The launch carried out by Arianespace and its Starsem affiliate was the first fully commercial flight from Russia’s new Vostochny cosmodrome, Russia’s Roscosmos space corporation said.

“The Soyuz-2.1b launch vehicle together with a Fregat booster and 36 @OneWeb communication satellites lifted off from the #Vostochny cosmodrome,” it tweeted.

The launch will expand OneWeb’s number of in-orbit satellites to 110, part of a low earth orbit fleet of 648 designed to establish a high-speed, low-latency global connectivity, the satellite operator said.

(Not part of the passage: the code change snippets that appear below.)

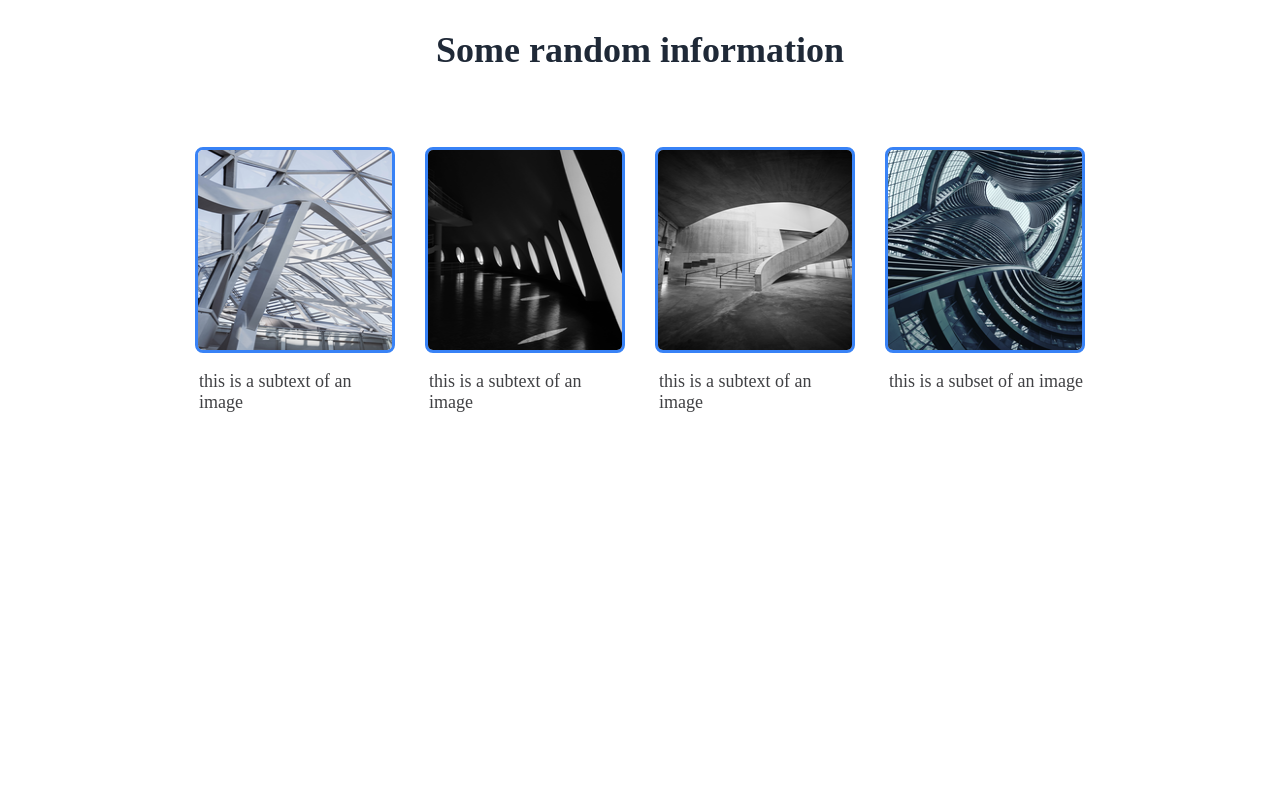
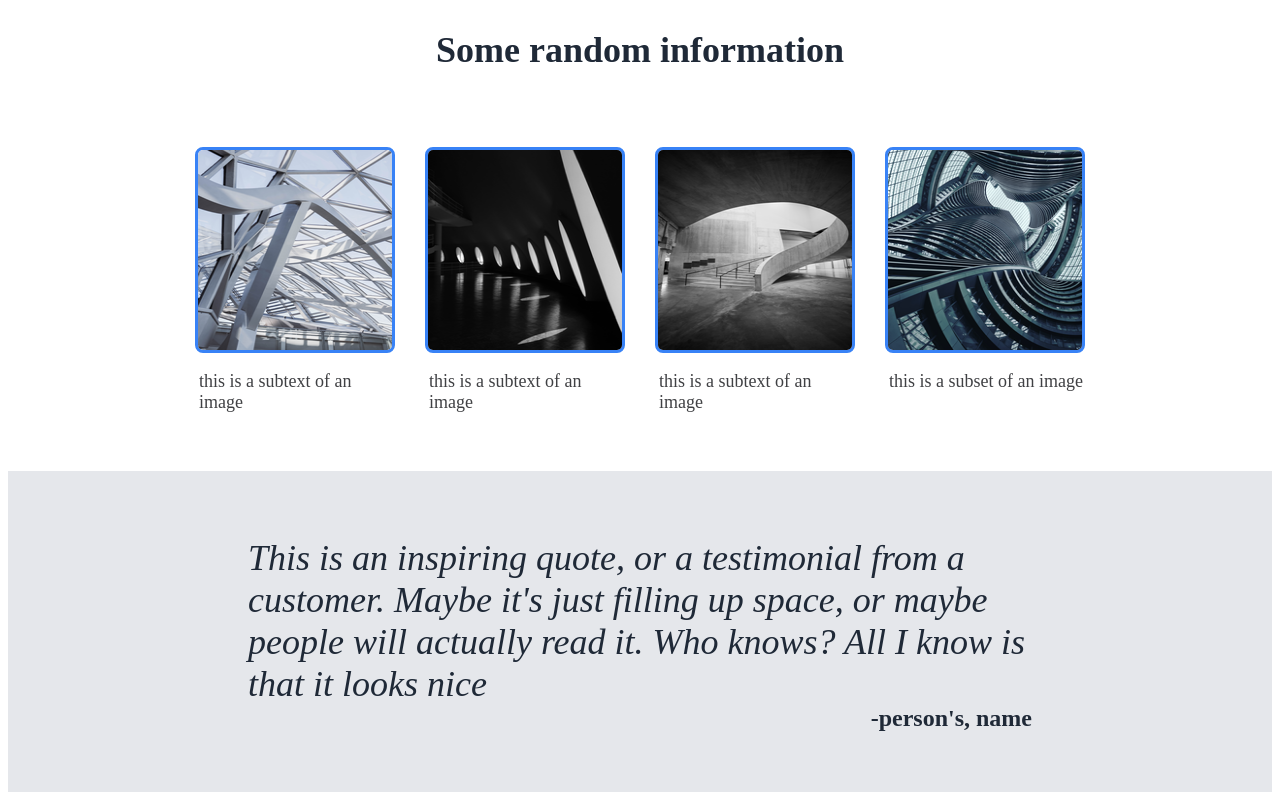
Before and after one commit to Brian-Momata/landing_page, a plain HTML site: page index.html in a window 1280 px wide. Shown: the part 518-1318 px from the top of the page. Before the commit the page ends 997 px from the top, so only its background shows below. Drawn offline with Linux system fonts and the light colour scheme.

Commit message:
Add quote section html and css

```diff
--- a/index.html
+++ b/index.html
@@ -47,5 +47,9 @@
         </div>
         </div>
     </div>
+    <div class="quote">
+        <p>This is an inspiring quote, or a testimonial from a customer. Maybe it's just filling up space, or maybe people will actually read it. Who knows? All I know is that it looks nice</p>
+        <p class="reference">-person's, name</p>
+    </div>
 </body>
 </html>
--- a/style.css
+++ b/style.css
@@ -116,3 +116,24 @@ button:active {
     color: #404144;
     padding-left: 4px;
 }
+.quote {
+    background-color: #e5e7eb;
+    padding: 30px 240px;
+    color: #1f2937;
+    display: flex;
+    flex-direction: column;
+}
+.quote p {
+    font-size: 36px;
+    font-style: italic;
+    font-weight: lighter;
+    margin-bottom: 0px;
+}
+.quote .reference {
+    font-weight: bold;
+    font-size: 24px;
+    font-style: normal;
+    text-align: end;
+    margin-top: 0px;
+    padding-bottom: 30px;
+}
```
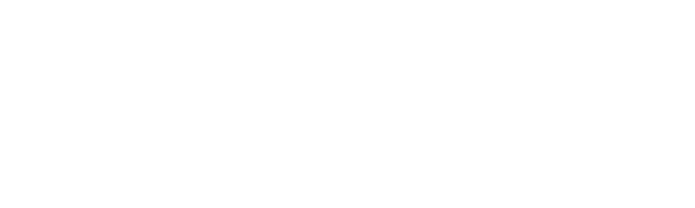
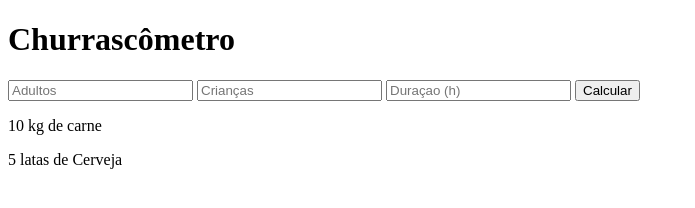
Before and after one commit to Djaysson/Churrascometro, a plain HTML site: page index.html in a window 1280 px wide. Shown: the whole page, without its empty margins (0-695 px from the left). Drawn offline with Linux system fonts and the light colour scheme.

Commit message:
Assembling the initial HTML structure of the project

```diff
--- a/index.html
+++ b/index.html
@@ -7,11 +7,23 @@
   <meta http-equiv="X-UA-Compatible" content="IE=edge">
   <meta name="viewport" content="width=device-width, initial-scale=1.0">
   <link rel="stylesheet" href="./styles/style.css">
-  <title>Barbecue cost meter</title>
+  <title>Churrascômetro</title>
 </head>
 
 <body>
+  <div class="container">
+    <h1>Churrascômetro</h1>
+    <input id="adultos" name="adultos" type="number" placeholder="Adultos">
+    <input id="criancas" name="criancas" type="number" placeholder="Crianças">
+    <input id="duracao" name="duracao" type="number" placeholder="Duraçao (h)">
+    <button>Calcular</button>
 
+    <div id="resultado">
+      <p>10 kg de carne</p>
+      <p>5 latas de Cerveja</p>
+
+    </div>
+  </div>
 
   <script src="./scripts/script.js"></script>
 </body>
--- a/scripts/script.js
+++ b/scripts/script.js
@@ -0,0 +1,6 @@
+//regras de negocio//
+//Carne - 400 gr por pessoa + de 6horas - 650
+//Cerveja - 1200 ml por pessoa  + 6horas 2000ml
+// Refrigerante /agua =  1000ml por pessoa + 6hora 1500ml
+
+// crianças valem por 0,5
```
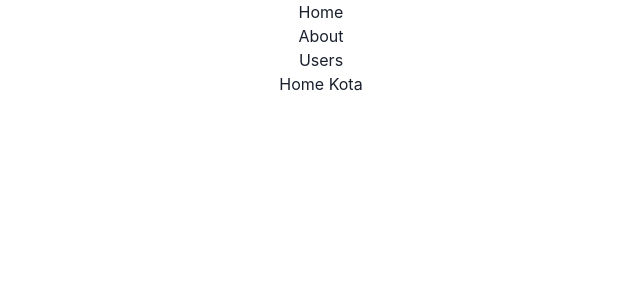
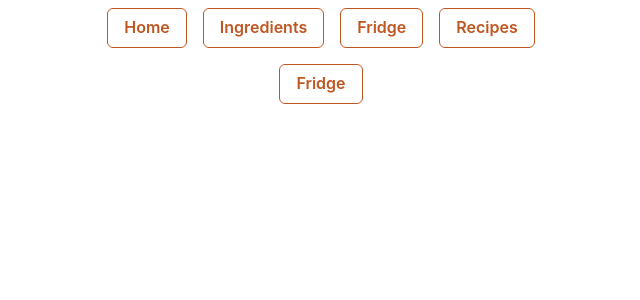
Before and after one commit to annaabramowicz/Food-planner, a React (Create React App) app: page /fridge in a window 1280 px wide. Shown: the top 300 px of the page, without its empty margins (319-959 px from the left). Built offline with nearby package versions, Linux system fonts and the light colour scheme; no server answers.

Commit message:
router navigation

```diff
--- a/src/App/App.jsx
+++ b/src/App/App.jsx
@@ -1,58 +1,52 @@
 import "reset.css";
 import React from "react";
+import Ingredients from "./Ingredients/Ingredients";
+import Fridge from "./Fridge/Fridge";
+import Recipes from "./Recipes/Recipes";
+import Home from "./Home/Home";
 import Button from "components/Buttons/Button/Button";
 import { BrowserRouter as Router, Switch, Route, Link } from "react-router-dom";
 import { useDispatch, useSelector } from "react-redux";
 import { getRecipesAsyc, getAllRecipes } from "store/recipes/recipes";
-import config from "config/env";
-
-console.log(config);
 
 function App() {
   const dispatch = useDispatch();
-  dispatch(getRecipesAsyc());
+  // dispatch(getRecipesAsyc());
   const recipes = useSelector(getAllRecipes);
   console.log(recipes);
 
   // const handleClick = () => {
   // };
 
-  function Home() {
-    return <h2>Home Kota</h2>;
-  }
-
-  function About() {
-    return <h2>About</h2>;
-  }
-
-  function Users() {
-    return <h2>Users</h2>;
-  }
   return (
     <>
       {/* <Button onClick={handleClick}>Thunk example</Button> */}
       <Router>
         <div>
           <nav>
-            <ul>
-              <li>
-                <Link to="/">Home</Link>
-              </li>
-              <li>
-                <Link to="/about">About</Link>
-              </li>
-              <li>
-                <Link to="/users">Users</Link>
-              </li>
-            </ul>
+            <Button m={2}>
+              <Link to="/">Home</Link>
+            </Button>
+            <Button m={2}>
+              <Link to="/ingredients">Ingredients</Link>
+            </Button>
+            <Button m={2}>
+              <Link to="/fridge">Fridge</Link>
+            </Button>
+            <Button m={2}>
+              <Link to="/recipes">Recipes</Link>
+            </Button>
           </nav>
 
           <Switch>
-            <Route path="/about">
-              <About />
+            <Route path="/ingredients">
+              <Ingredients />
             </Route>
-            <Route path="/users">
-              <Users />
+            <Route path="/fridge">
+              <Fridge />
+            </Route>
+            <Route path="/recipes">
+              <Recipes />
             </Route>
             <Route path="/">
               <Home />
--- /dev/null
+++ b/src/App/Fridge/Fridge.jsx
@@ -0,0 +1,5 @@
+import Button from "components/Buttons/Button/Button";
+
+const Fridge = () => <Button> Fridge </Button>;
+
+export default Fridge;
--- /dev/null
+++ b/src/App/Home/Home.jsx
@@ -0,0 +1,5 @@
+import Button from "components/Buttons/Button/Button";
+
+const Home = () => <Button> Home </Button>;
+
+export default Home;
--- /dev/null
+++ b/src/App/Ingredients/Ingredients.jsx
@@ -0,0 +1,5 @@
+import Button from "components/Buttons/Button/Button";
+
+const Ingredients = () => <Button> Ingredients </Button>;
+
+export default Ingredients;
--- /dev/null
+++ b/src/App/Recipes/Recipes.jsx
@@ -0,0 +1,5 @@
+import Button from "components/Buttons/Button/Button";
+
+const Recipes = () => <Button> Recipes </Button>;
+
+export default Recipes;
```
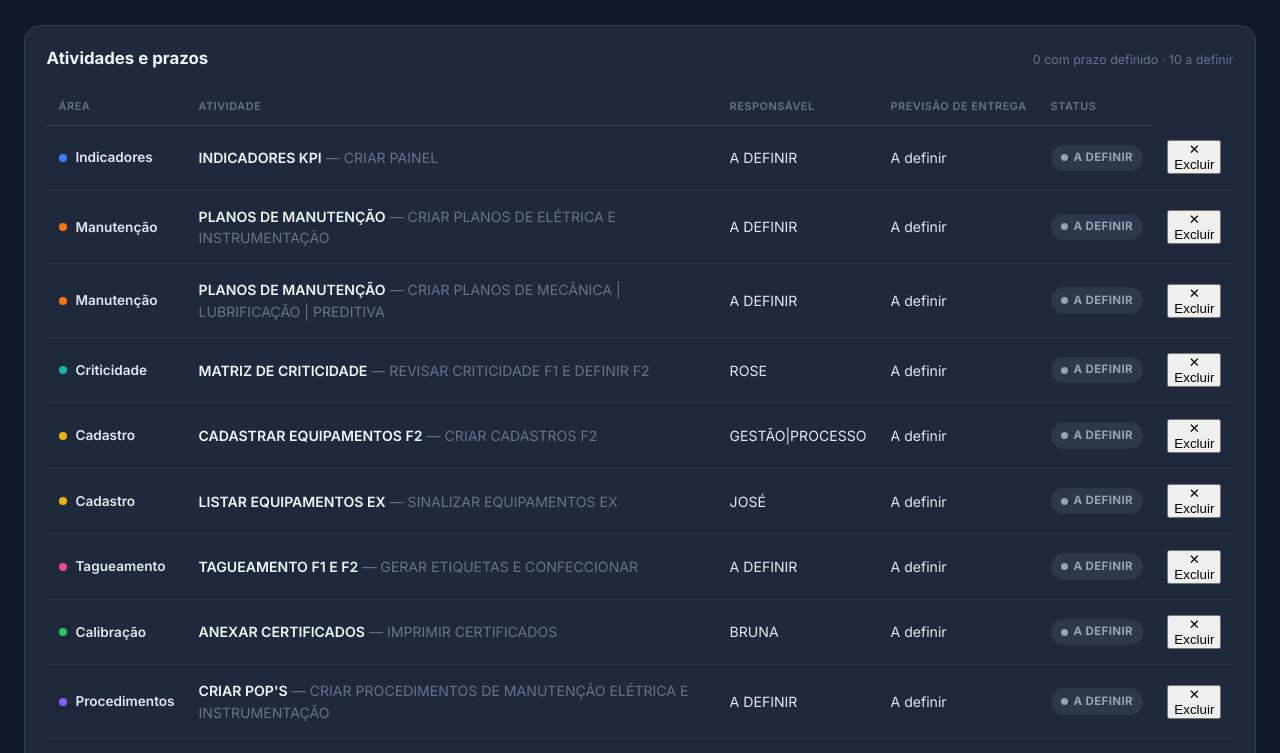
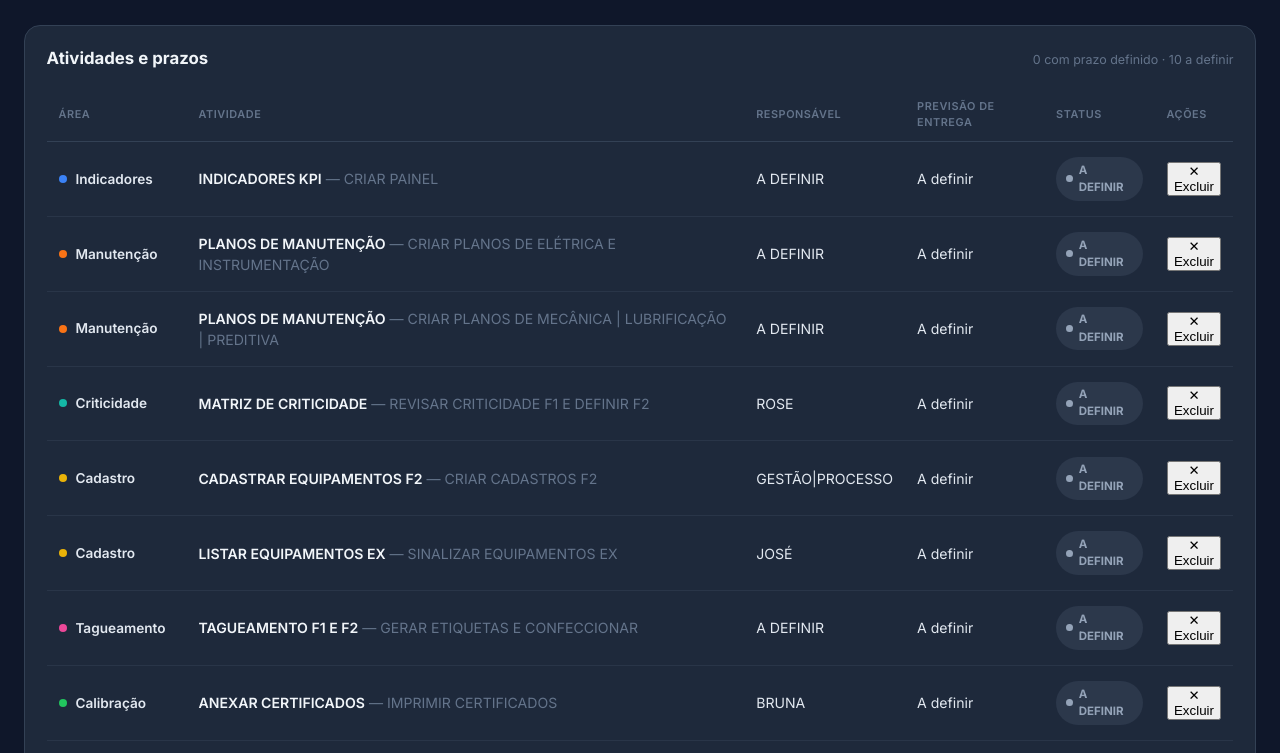
Before and after one commit to hayralde/ANP.G, a plain HTML site: page prazos.html in a window 1280 px wide. Shown: the part 158-911 px from the top of the page. Drawn offline with Linux system fonts and the light colour scheme; no server answers.

Commit message:
Prazos: coluna Ações + delete-helper

```diff
--- a/prazos.html
+++ b/prazos.html
@@ -9,26 +9,24 @@
   <link href="https://fonts.googleapis.com/css2?family=Inter:wght@400;500;600;700;800&display=swap" rel="stylesheet" />
   <link rel="stylesheet" href="css/style.css" />
   <style>
-    .prazos-panel { background: #1e293b; border: 1px solid #334155; border-radius: 16px; padding: 1.25rem 1.35rem 0.5rem; overflow: hidden; }
+    .prazos-panel { background: #1e293b; border: 1px solid #334155; border-radius: 16px; padding: 1.25rem 1.35rem 0.5rem; }
     .prazos-head { display: flex; flex-wrap: wrap; justify-content: space-between; align-items: baseline; gap: 0.5rem; margin-bottom: 1rem; }
     .prazos-head h2 { font-size: 1.05rem; font-weight: 700; margin: 0; color: #f1f5f9; }
     .prazos-summary { font-size: 0.78rem; color: #64748b; }
     .prazos-table-wrap { overflow-x: auto; }
-    .prazos-table { width: 100%; border-collapse: collapse; min-width: 780px; }
-    .prazos-table thead th { text-align: left; font-size: 0.68rem; font-weight: 600; text-transform: uppercase; letter-spacing: 0.05em; color: #64748b; padding: 0.65rem 0.75rem; border-bottom: 1px solid #334155; white-space: nowrap; }
+    .prazos-table { width: 100%; border-collapse: collapse; min-width: 860px; }
+    .prazos-table thead th { text-align: left; font-size: 0.68rem; font-weight: 600; text-transform: uppercase; letter-spacing: 0.05em; color: #64748b; padding: 0.65rem 0.75rem; border-bottom: 1px solid #334155; }
     .prazos-table tbody td { padding: 0.95rem 0.75rem; border-bottom: 1px solid #293548; vertical-align: middle; font-size: 0.88rem; color: #e2e8f0; }
-    .prazos-table tbody tr:last-child td { border-bottom: none; }
-    .prazos-table tbody tr:hover td { background: rgba(51, 65, 85, 0.35); }
-    .area-cell { display: flex; align-items: center; gap: 0.55rem; font-weight: 600; font-size: 0.85rem; white-space: nowrap; }
+    .area-cell { display: flex; align-items: center; gap: 0.55rem; font-weight: 600; font-size: 0.85rem; }
     .area-dot { width: 8px; height: 8px; border-radius: 50%; flex-shrink: 0; }
     .ativ-main { font-weight: 600; color: #f1f5f9; }
     .ativ-sub { color: #64748b; font-weight: 400; }
-    .status-pill { display: inline-flex; align-items: center; gap: 0.35rem; padding: 0.28rem 0.65rem; border-radius: 999px; font-size: 0.72rem; font-weight: 700; text-transform: uppercase; letter-spacing: 0.03em; white-space: nowrap; }
+    .status-pill { display: inline-flex; align-items: center; gap: 0.35rem; padding: 0.28rem 0.65rem; border-radius: 999px; font-size: 0.72rem; font-weight: 700; text-transform: uppercase; }
     .status-pill::before { content: ""; width: 7px; height: 7px; border-radius: 50%; background: currentColor; }
-    .st-parado { background: rgba(239, 68, 68, 0.15); color: #f87171; }
-    .st-andamento { background: rgba(245, 158, 11, 0.15); color: #fbbf24; }
-    .st-concluido { background: rgba(34, 197, 94, 0.15); color: #4ade80; }
-    .st-definir { background: rgba(100, 116, 139, 0.2); color: #94a3b8; }
+    .st-parado { background: rgba(239,68,68,.15); color: #f87171; }
+    .st-andamento { background: rgba(245,158,11,.15); color: #fbbf24; }
+    .st-concluido { background: rgba(34,197,94,.15); color: #4ade80; }
+    .st-definir { background: rgba(100,116,139,.2); color: #94a3b8; }
     .nav-sair { background: transparent; border: 1px solid #475569; border-radius: 8px; cursor: pointer; font-family: inherit; margin-left: 0.25rem; }
     .nav-sair:hover { background: #ef4444; border-color: #ef4444; color: #fff !important; }
     .nav-links { flex-wrap: wrap; align-items: center; }
@@ -36,27 +34,23 @@
 </head>
 <body>
   <nav class="navbar">
-    <a href="index.html" class="navbar-brand">
-      <div class="logo">ANP</div>
-      <span>Monitor de Atividades</span>
-    </a>
+    <a href="index.html" class="navbar-brand"><div class="logo">ANP</div><span>Monitor de Atividades</span></a>
     <div class="nav-links">
       <a href="index.html" class="nav-link">Dashboard</a>
       <a href="prazos.html" class="nav-link active">Prazos</a>
       <a href="5w2h.html" class="nav-link">5W2H</a>
       <a href="5w2h-lista.html" class="nav-link">5W2H Lista</a>
+      <a href="5w2h-mapa.html" class="nav-link">5W2H Mapa</a>
       <a href="editar.html" class="nav-link">Editar</a>
       <a href="admin.html" class="nav-link">Administração</a>
       <button type="button" class="nav-link nav-sair" id="btn-sair" title="Sair">Sair</button>
     </div>
   </nav>
-
   <main class="container">
     <header class="page-header">
       <h1>Atividades e prazos</h1>
       <p>Visão consolidada de áreas, responsáveis e status de entrega</p>
     </header>
-
     <div class="prazos-panel">
       <div class="prazos-head">
         <h2>Atividades e prazos</h2>
@@ -66,22 +60,18 @@
         <table class="prazos-table">
           <thead>
             <tr>
-              <th>Área</th>
-              <th>Atividade</th>
-              <th>Responsável</th>
-              <th>Previsão de entrega</th>
-              <th>Status</th>
+              <th>Área</th><th>Atividade</th><th>Responsável</th><th>Previsão de entrega</th><th>Status</th><th>Ações</th>
             </tr>
           </thead>
           <tbody id="prazos-body">
-            <tr><td colspan="5" style="text-align:center;color:#64748b;padding:2rem">Carregando...</td></tr>
+            <tr><td colspan="6" style="text-align:center;color:#64748b;padding:2rem">Carregando...</td></tr>
           </tbody>
         </table>
       </div>
     </div>
   </main>
-
   <script src="js/data.js"></script>
+  <script src="js/delete-helper.js"></script>
   <script src="js/prazos.js"></script>
   <script>
     (function () {
```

The launch should put it on track to offer commercial services in Britain, as well as around much of the circumpolar Arctic, including in Alaska, Northern Europe, Greenland, Iceland and Canada in 2021, it added in a statement ahead of the launch.

[British satellite firm OneWeb emerges from bankruptcy]

OneWeb said last month it had emerged from Chapter 11 bankruptcy protection with $1 billion in equity investment from a consortium of the U.K. government and India’s Bharti Enterprises, the new owners of the U.K.-based company.

OneWeb, founded in 2014 by entrepreneur Greg Wyler, planned to launch 650 satellites into low earth orbit to provide universal internet but became locked in a constant struggle to raise funds.

Reporting by Tom Balmforth.